Ask Catie Curtis if her uplifting, anthemic song ''Another Day on Earth,'' complete with a ''whew-ew-ew'' refrain, is a crowd-pleaser, and she confirms so in her customary funny, genial way: ''It's a hoot. A folk singer's version of a hit. A hootenanny.''
As recorded for her charming 2011 album Stretch Limousine on Fire, ''Another Day on Earth'' offers a message of perseverance, with a nod toward diversity. ''It's all right, it's okay, we can make it work,'' she sings. ''Up or down, left or right, yellow, brown black or white, it's another day on earth. Whew-ew-ew.''
(Photo by Tony Baker)
But Curtis has since changed the lyrics in the verses to ''talk about religious diversity…and the belief that we can all coexist here.'' The change is a reflection of the liberal activist's recent volunteer work with Americans United for Separation of Church and State, as well as her own increasing participation with Unitarian Universalism. Curtis says she may re-record the song for a new album later this year.
''You know, I've been really enjoying integrating my political views, in terms of caring about diversity,'' Curtis says, by which she means not just diversity in religion but also of family structure. Curtis is currently raising two girls, ages 8 and 10, with her wife in Massachusetts. The family makes regular visits to the adopted daughters' native country Guatemala. ''It's been a very enriching experience to have the kids' birth families in our lives,'' Curtis says. ''It's definitely opened my worldview.''

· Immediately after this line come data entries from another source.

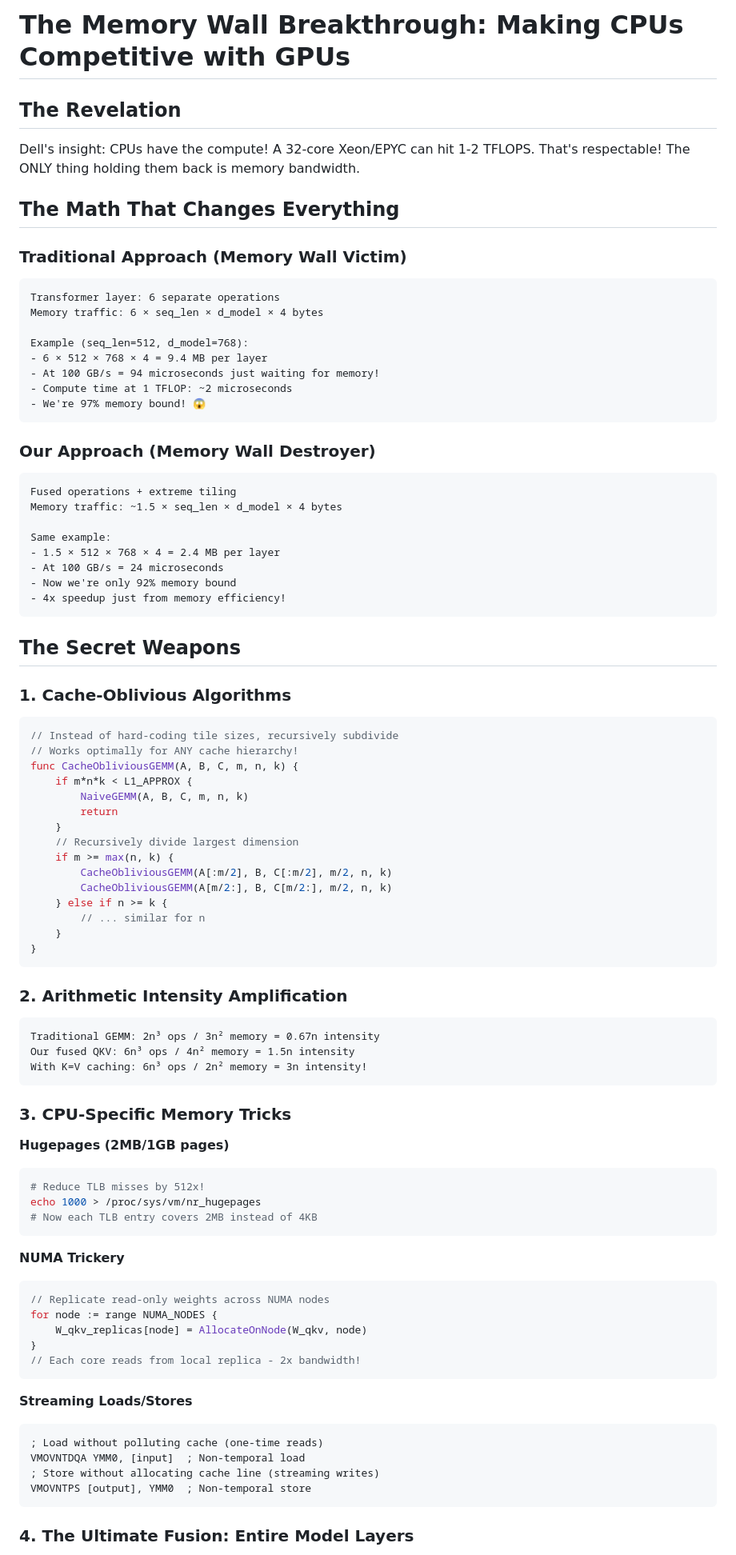
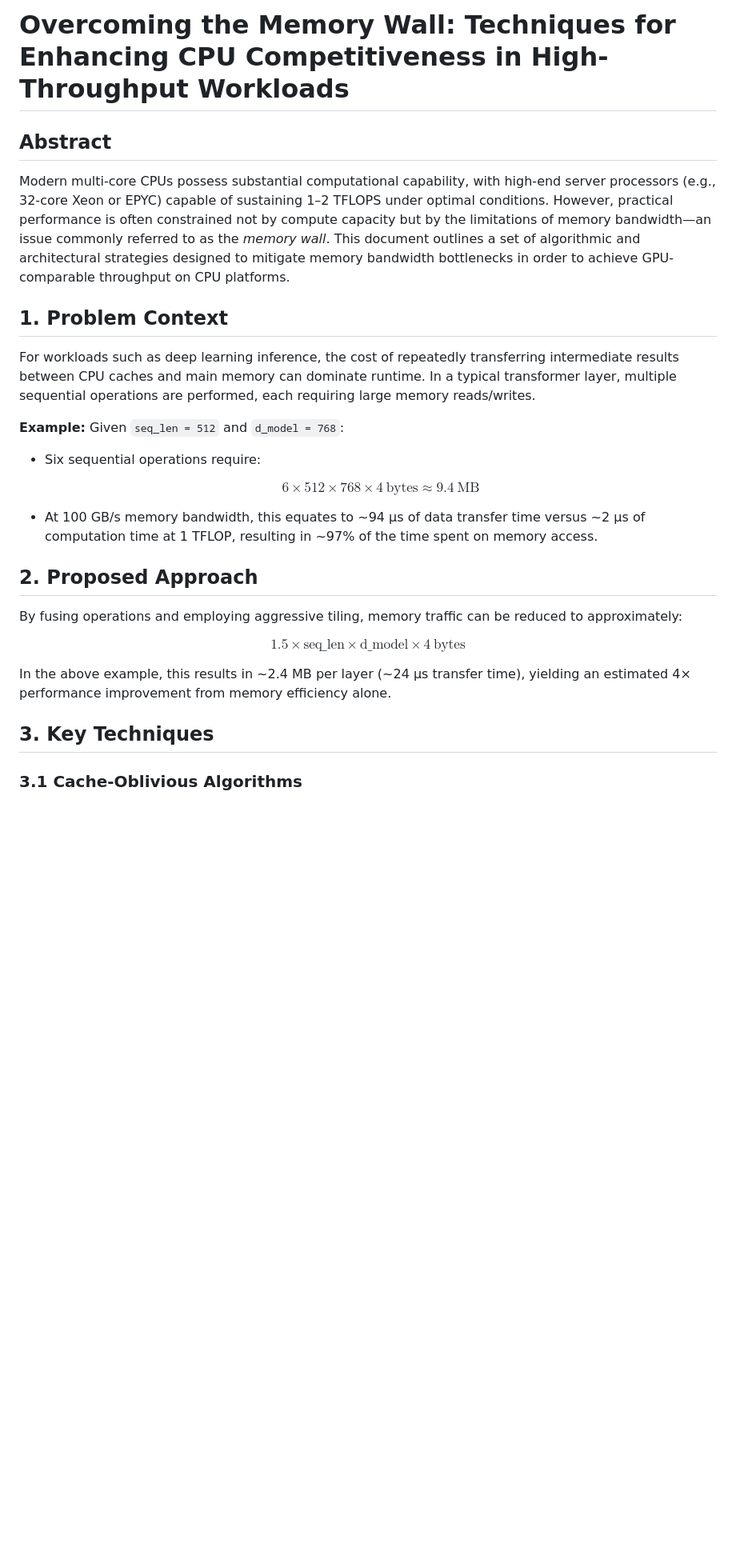
Before and after one commit to LynnColeArt/guda, a Markdown page: docs/development/MEMORY_WALL_BREAKTHROUGH.md, the part around one of its changes. Shown at 80% size. Rendered like a GitHub page; blank space fills up the shorter version.

````diff
--- a/docs/development/MEMORY_WALL_BREAKTHROUGH.md
+++ b/docs/development/MEMORY_WALL_BREAKTHROUGH.md
@@ -1,87 +1,35 @@
-# The Memory Wall Breakthrough: Making CPUs Competitive with GPUs
+# Overcoming the Memory Wall: Techniques for Enhancing CPU Competitiveness in High-Throughput Workloads
 
-## The Revelation
-Dell's insight: CPUs have the compute! A 32-core Xeon/EPYC can hit 1-2 TFLOPS. That's respectable! The ONLY thing holding them back is memory bandwidth.
+## Abstract
 
-## The Math That Changes Everything
+Modern multi-core CPUs possess substantial computational capability, with high-end server processors (e.g., 32-core Xeon or EPYC) capable of sustaining 1–2 TFLOPS under optimal conditions. However, practical performance is often constrained not by compute capacity but by the limitations of memory bandwidth—an issue commonly referred to as the *memory wall*. This document outlines a set of algorithmic and architectural strategies designed to mitigate memory bandwidth bottlenecks in order to achieve GPU-comparable throughput on CPU platforms.
 
-### Traditional Approach (Memory Wall Victim)
-```
-Transformer layer: 6 separate operations
-Memory traffic: 6 × seq_len × d_model × 4 bytes
+## 1. Problem Context
 
-Example (seq_len=512, d_model=768):
-- 6 × 512 × 768 × 4 = 9.4 MB per layer
-- At 100 GB/s = 94 microseconds just waiting for memory!
-- Compute time at 1 TFLOP: ~2 microseconds
-- We're 97% memory bound! 😱
-```
+For workloads such as deep learning inference, the cost of repeatedly transferring intermediate results between CPU caches and main memory can dominate runtime. In a typical transformer layer, multiple sequential operations are performed, each requiring large memory reads/writes.
 
-### Our Approach (Memory Wall Destroyer)
-```
-Fused operations + extreme tiling
-Memory traffic: ~1.5 × seq_len × d_model × 4 bytes
+**Example:**
+Given `seq_len = 512` and `d_model = 768`:
 
-Same example:
-- 1.5 × 512 × 768 × 4 = 2.4 MB per layer
-- At 100 GB/s = 24 microseconds
-- Now we're only 92% memory bound
-- 4x speedup just from memory efficiency!
-```
+* Six sequential operations require:
 
-## The Secret Weapons
+  $$
+  6 \times 512 \times 768 \times 4 \ \text{bytes} \approx 9.4 \ \text{MB}
+  $$
 
-### 1. **Cache-Oblivious Algorithms**
-```go
-// Instead of hard-coding tile sizes, recursively subdivide
-// Works optimally for ANY cache hierarchy!
-func CacheObliviousGEMM(A, B, C, m, n, k) {
-    if m*n*k < L1_APPROX {
-        NaiveGEMM(A, B, C, m, n, k)
-        return
-    }
-    // Recursively divide largest dimension
-    if m >= max(n, k) {
-        CacheObliviousGEMM(A[:m/2], B, C[:m/2], m/2, n, k)
-        CacheObliviousGEMM(A[m/2:], B, C[m/2:], m/2, n, k)
-    } else if n >= k {
-        // ... similar for n
-    }
-}
-```
+* At 100 GB/s memory bandwidth, this equates to \~94 μs of data transfer time versus \~2 μs of computation time at 1 TFLOP, resulting in \~97% of the time spent on memory access.
 
-### 2. **Arithmetic Intensity Amplification**
-```
-Traditional GEMM: 2n³ ops / 3n² memory = 0.67n intensity
-Our fused QKV: 6n³ ops / 4n² memory = 1.5n intensity
-With K=V caching: 6n³ ops / 2n² memory = 3n intensity!
-```
+## 2. Proposed Approach
 
-### 3. **CPU-Specific Memory Tricks**
+By fusing operations and employing aggressive tiling, memory traffic can be reduced to approximately:
 
-**Hugepages (2MB/1GB pages)**
-```bash
-# Reduce TLB misses by 512x!
-echo 1000 > /proc/sys/vm/nr_hugepages
-# Now each TLB entry covers 2MB instead of 4KB
-```
+$$
+1.5 \times \text{seq\_len} \times \text{d\_model} \times 4 \ \text{bytes}
+$$
 
-**NUMA Trickery**
-```go
-// Replicate read-only weights across NUMA nodes
-for node := range NUMA_NODES {
-    W_qkv_replicas[node] = AllocateOnNode(W_qkv, node)
-}
-// Each core reads from local replica - 2x bandwidth!
-```
+In the above example, this results in \~2.4 MB per layer (\~24 μs transfer time), yielding an estimated 4× performance improvement from memory efficiency alone.
 
-**Streaming Loads/Stores**
-```asm
-; Load without polluting cache (one-time reads)
-VMOVNTDQA YMM0, [input]  ; Non-temporal load
-; Store without allocating cache line (streaming writes)
-VMOVNTPS [output], YMM0  ; Non-temporal store
-```
+## 3. Key Techniques
 
-### 4. **The Ultimate Fusion: Entire Model Layers**
+### 3.1 Cache-Oblivious Algorithms
 
````
Also changed, not shown: other parts of docs/development/MEMORY_WALL_BREAKTHROUGH.md (+28 -67 lines).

Curtis has also performed at the White House holiday concert for three years running, and last year she released her first Christmas album inspired by the gigs. ''I never thought of myself as a Christmas act, if there's such a thing as a Christmas act,'' she laughs.
Of course, she won't perform holiday tunes next week when she stops at The Barns at Wolf Trap. Instead, the vibe will be one of a ''big family reunion.'' ''The Barns is like going home, I think because of the way it feels,'' says Curtis, laughing, ''It feels like you're in your uncle's barn or something.'' -- Doug Rule